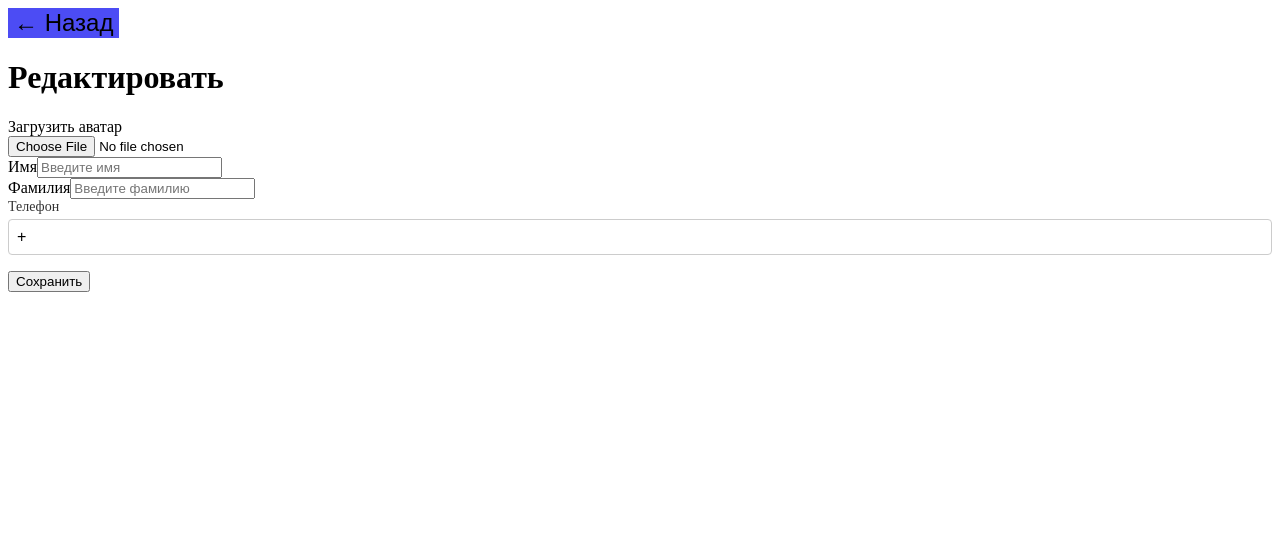
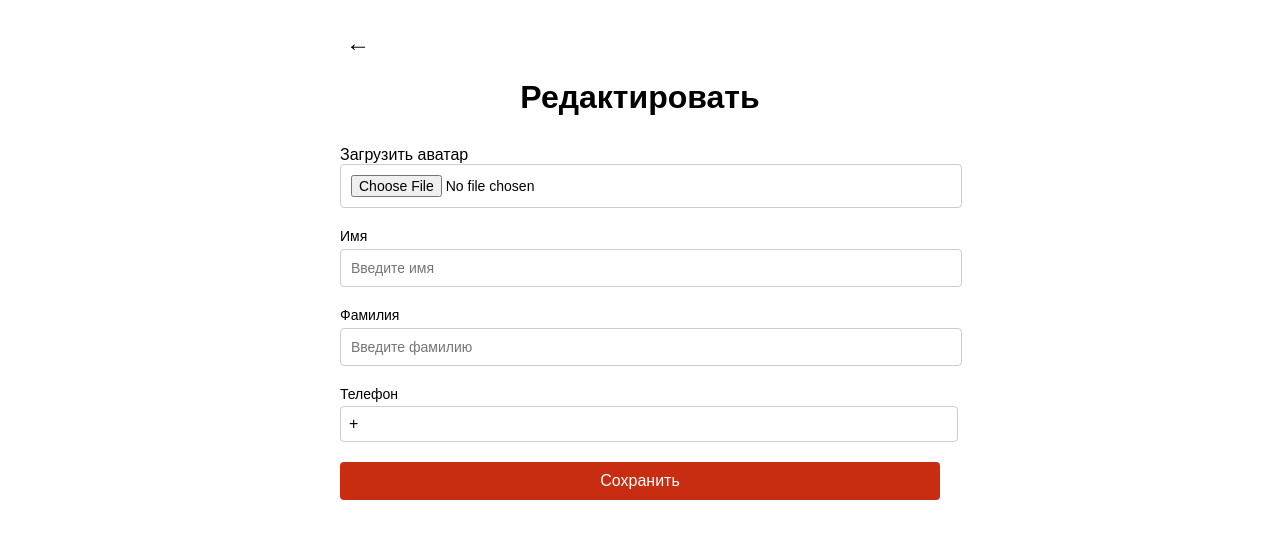
Before and after one commit to Cheetah-W-kepke/EditProfilePage, a React (Vite) app in the folder vite-project/: page / in a window 1280 px wide. Shown: the top 538 px of the page. Built offline with nearby package versions, Linux system fonts and the light colour scheme.

Commit message:
Исправлены визуальные недочеты

```diff
--- a/vite-project/src/entities/User/PhoneField/PhoneField.css
+++ b/vite-project/src/entities/User/PhoneField/PhoneField.css
@@ -1,13 +1,18 @@
 .phone-field {
     display: flex;
     flex-direction: column;
+    font-size: 14 px;
+    font-weight: 500;
+    color: #766f6f;
     margin-bottom: 16px;
+
   }
 
+
   .phone-field-label {
-    font-size: 14px;
+    font-size: 14 px;
     font-weight: 500;
-    color: #333;
+    color: #000000;
     margin-bottom: 4px;
   }
 
--- a/vite-project/src/features/BackButton/BackButton.css
+++ b/vite-project/src/features/BackButton/BackButton.css
@@ -1,7 +1,7 @@
 .back-button {
     border: none;
     background: transparent;
-    background-color: rgb(76, 76, 244);
+    background-color: rgb(255, 255, 255);
     font-size: 24px;
     cursor: pointer;
   }
--- a/vite-project/src/features/BackButton/BackButton.tsx
+++ b/vite-project/src/features/BackButton/BackButton.tsx
@@ -8,7 +8,7 @@ interface BackButtonProps {
   export const BackButton: React.FC<BackButtonProps> = ({ onClick }) => {
     return (
       <button onClick={onClick} className="back-button">
-        ← Назад
+        ←
       </button>
     );
   };
--- a/vite-project/src/pages/EditProfilePage/EditProfilePage.css
+++ b/vite-project/src/pages/EditProfilePage/EditProfilePage.css
@@ -1,6 +1,59 @@
 .edit-profile-page {
-    padding: 16px;
-    max-width: 400px;
-    margin: 0 auto;
-    text-align: center;
-  }
+  max-width: 600px; /* Максимальная ширина страницы */
+  margin: 0 auto; /* Центрирование */
+  padding: 20px;
+  font-family: Arial, sans-serif;
+}
+
+h1 {
+  text-align: center;
+  margin-bottom: 30px;
+}
+
+.form-group {
+  margin-bottom: 20px;
+}
+
+label {
+  display: block;
+  margin-bottom: 5px;
+  font-size: 14px;
+  font-weight: normal;
+}
+
+input {
+  width: 100%; /* Все поля ввода занимают 100% ширины контейнера */
+  padding: 10px;
+  font-size: 14px;
+  border: 1px solid #ccc;
+  border-radius: 4px;
+}
+
+input:focus {
+  border-color: #007BFF;
+  box-shadow: 0 0 3px rgba(0, 123, 255, 0.5);
+  outline: none;
+}
+
+.error {
+  color: red;
+  font-size: 12px;
+  margin-top: 5px;
+}
+
+.save-button {
+  display: block;
+  width: 100%; /* Кнопка занимает всю ширину */
+  padding: 10px;
+  font-size: 16px;
+  color: white;
+  background-color: #c92d11;
+  border: none;
+  border-radius: 4px;
+  cursor: pointer;
+  margin-top: 20px;
+}
+
+.save-button:hover {
+  background-color: #fa1d19;
+}
--- a/vite-project/src/pages/EditProfilePage/EditProfilePage.tsx
+++ b/vite-project/src/pages/EditProfilePage/EditProfilePage.tsx
@@ -2,7 +2,8 @@ import React, { useState } from 'react';
 import { BackButton } from '../../features/BackButton/BackButton';
 import { AvatarUploader } from '../../entities/User/AvatarUploader/AvatarUploader';
 import { InputField } from '../../entities/User/InputField/InputField';
-import  PhoneField  from '../../entities/User/PhoneField/PhoneField';
+import PhoneField from '../../entities/User/PhoneField/PhoneField';
+import './EditProfilePage.css';
 
 interface ProfileState {
   firstName: string;
@@ -11,7 +12,6 @@ interface ProfileState {
 }
 
 export const EditProfilePage: React.FC = () => {
-  // Состояние профиля пользователя
   const [profile, setProfile] = useState<ProfileState>({
     firstName: '',
     lastName: '',
@@ -20,7 +20,6 @@ export const EditProfilePage: React.FC = () => {
 
   const [errors, setErrors] = useState<Partial<ProfileState>>({});
 
-  // Валидация формы
   const validateForm = () => {
     const newErrors: Partial<ProfileState> = {};
 
@@ -32,17 +31,14 @@ export const EditProfilePage: React.FC = () => {
       newErrors.lastName = 'Фамилия должна содержать от 2 до 32 символов.';
     }
 
-    if (!/^\+\d{12}$/.test(profile.phone)) {
-      newErrors.phone = 'Номер телефона должен начинаться с "+" и содержать 12 цифр.';
+    if (!/^\d{12}$/.test(profile.phone)) {
+      newErrors.phone = 'Номер телефона должен содержать 12 цифр.';
     }
 
     setErrors(newErrors);
-
-    // Если ошибок нет, возвращаем true
     return Object.keys(newErrors).length === 0;
   };
 
-  // Обработчик сохранения
   const handleSave = () => {
     if (validateForm()) {
       console.log('Данные сохранены:', profile);
@@ -56,8 +52,11 @@ export const EditProfilePage: React.FC = () => {
 
       <h1>Редактировать</h1>
 
+    <div className="form-group">
       <AvatarUploader onUpload={(file) => console.log('Загружен аватар:', file)} />
+      </div>
 
+      <div className="form-group">
         <InputField
           label="Имя"
           value={profile.firstName}
@@ -67,7 +66,9 @@ export const EditProfilePage: React.FC = () => {
           minLength={2}
           error={errors.firstName}
         />
+      </div>
 
+      <div className="form-group">
         <InputField
           label="Фамилия"
           value={profile.lastName}
@@ -77,13 +78,16 @@ export const EditProfilePage: React.FC = () => {
           minLength={2}
           error={errors.lastName}
         />
+      </div>
 
+      <div className="form-group">
         <PhoneField
           label="Телефон"
           value={profile.phone}
           onChange={(value) => setProfile({ ...profile, phone: value })}
           error={errors.phone}
         />
+      </div>
 
       <button className="save-button" onClick={handleSave}>
         Сохранить
```
Lines whose indentation alone changed are shown as unchanged.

•••••

→ **PROBLEM TO SOLVE**
The answer should match the material exactly, with every picture removed.

→ **OUTPUT**
Before and after one commit to Cheetah-W-kepke/EditProfilePage, a React (Vite) app in the folder vite-project/: page / in a window 1280 px wide. Shown: the top 538 px of the page. Built offline with nearby package versions, Linux system fonts and the light colour scheme.

Commit message:
Исправлены визуальные недочеты

```diff
--- a/vite-project/src/entities/User/PhoneField/PhoneField.css
+++ b/vite-project/src/entities/User/PhoneField/PhoneField.css
@@ -1,13 +1,18 @@
 .phone-field {
     display: flex;
     flex-direction: column;
+    font-size: 14 px;
+    font-weight: 500;
+    color: #766f6f;
     margin-bottom: 16px;
+
   }
 
+
   .phone-field-label {
-    font-size: 14px;
+    font-size: 14 px;
     font-weight: 500;
-    color: #333;
+    color: #000000;
     margin-bottom: 4px;
   }
 
--- a/vite-project/src/features/BackButton/BackButton.css
+++ b/vite-project/src/features/BackButton/BackButton.css
@@ -1,7 +1,7 @@
 .back-button {
     border: none;
     background: transparent;
-    background-color: rgb(76, 76, 244);
+    background-color: rgb(255, 255, 255);
     font-size: 24px;
     cursor: pointer;
   }
--- a/vite-project/src/features/BackButton/BackButton.tsx
+++ b/vite-project/src/features/BackButton/BackButton.tsx
@@ -8,7 +8,7 @@ interface BackButtonProps {
   export const BackButton: React.FC<BackButtonProps> = ({ onClick }) => {
     return (
       <button onClick={onClick} className="back-button">
-        ← Назад
+        ←
       </button>
     );
   };
--- a/vite-project/src/pages/EditProfilePage/EditProfilePage.css
+++ b/vite-project/src/pages/EditProfilePage/EditProfilePage.css
@@ -1,6 +1,59 @@
 .edit-profile-page {
-    padding: 16px;
-    max-width: 400px;
-    margin: 0 auto;
-    text-align: center;
-  }
+  max-width: 600px; /* Максимальная ширина страницы */
+  margin: 0 auto; /* Центрирование */
+  padding: 20px;
+  font-family: Arial, sans-serif;
+}
+
+h1 {
+  text-align: center;
+  margin-bottom: 30px;
+}
+
+.form-group {
+  margin-bottom: 20px;
+}
+
+label {
+  display: block;
+  margin-bottom: 5px;
+  font-size: 14px;
+  font-weight: normal;
+}
+
+input {
+  width: 100%; /* Все поля ввода занимают 100% ширины контейнера */
+  padding: 10px;
+  font-size: 14px;
+  border: 1px solid #ccc;
+  border-radius: 4px;
+}
+
+input:focus {
+  border-color: #007BFF;
+  box-shadow: 0 0 3px rgba(0, 123, 255, 0.5);
+  outline: none;
+}
+
+.error {
+  color: red;
+  font-size: 12px;
+  margin-top: 5px;
+}
+
+.save-button {
+  display: block;
+  width: 100%; /* Кнопка занимает всю ширину */
+  padding: 10px;
+  font-size: 16px;
+  color: white;
+  background-color: #c92d11;
+  border: none;
+  border-radius: 4px;
+  cursor: pointer;
+  margin-top: 20px;
+}
+
+.save-button:hover {
+  background-color: #fa1d19;
+}
--- a/vite-project/src/pages/EditProfilePage/EditProfilePage.tsx
+++ b/vite-project/src/pages/EditProfilePage/EditProfilePage.tsx
@@ -2,7 +2,8 @@ import React, { useState } from 'react';
 import { BackButton } from '../../features/BackButton/BackButton';
 import { AvatarUploader } from '../../entities/User/AvatarUploader/AvatarUploader';
 import { InputField } from '../../entities/User/InputField/InputField';
-import  PhoneField  from '../../entities/User/PhoneField/PhoneField';
+import PhoneField from '../../entities/User/PhoneField/PhoneField';
+import './EditProfilePage.css';
 
 interface ProfileState {
   firstName: string;
@@ -11,7 +12,6 @@ interface ProfileState {
 }
 
 export const EditProfilePage: React.FC = () => {
-  // Состояние профиля пользователя
   const [profile, setProfile] = useState<ProfileState>({
     firstName: '',
     lastName: '',
@@ -20,7 +20,6 @@ export const EditProfilePage: React.FC = () => {
 
   const [errors, setErrors] = useState<Partial<ProfileState>>({});
 
-  // Валидация формы
   const validateForm = () => {
     const newErrors: Partial<ProfileState> = {};
 
@@ -32,17 +31,14 @@ export const EditProfilePage: React.FC = () => {
       newErrors.lastName = 'Фамилия должна содержать от 2 до 32 символов.';
     }
 
-    if (!/^\+\d{12}$/.test(profile.phone)) {
-      newErrors.phone = 'Номер телефона должен начинаться с "+" и содержать 12 цифр.';
+    if (!/^\d{12}$/.test(profile.phone)) {
+      newErrors.phone = 'Номер телефона должен содержать 12 цифр.';
     }
 
     setErrors(newErrors);
-
-    // Если ошибок нет, возвращаем true
     return Object.keys(newErrors).length === 0;
   };
 
-  // Обработчик сохранения
   const handleSave = () => {
     if (validateForm()) {
       console.log('Данные сохранены:', profile);
@@ -56,8 +52,11 @@ export const EditProfilePage: React.FC = () => {
 
       <h1>Редактировать</h1>
 
+    <div className="form-group">
       <AvatarUploader onUpload={(file) => console.log('Загружен аватар:', file)} />
+      </div>
 
+      <div className="form-group">
         <InputField
           label="Имя"
           value={profile.firstName}
@@ -67,7 +66,9 @@ export const EditProfilePage: React.FC = () => {
           minLength={2}
           error={errors.firstName}
         />
+      </div>
 
+      <div className="form-group">
         <InputField
           label="Фамилия"
           value={profile.lastName}
@@ -77,13 +78,16 @@ export const EditProfilePage: React.FC = () => {
           minLength={2}
           error={errors.lastName}
         />
+      </div>
 
+      <div className="form-group">
         <PhoneField
           label="Телефон"
           value={profile.phone}
           onChange={(value) => setProfile({ ...profile, phone: value })}
           error={errors.phone}
         />
+      </div>
 
       <button className="save-button" onClick={handleSave}>
         Сохранить
```
Lines whose indentation alone changed are shown as unchanged.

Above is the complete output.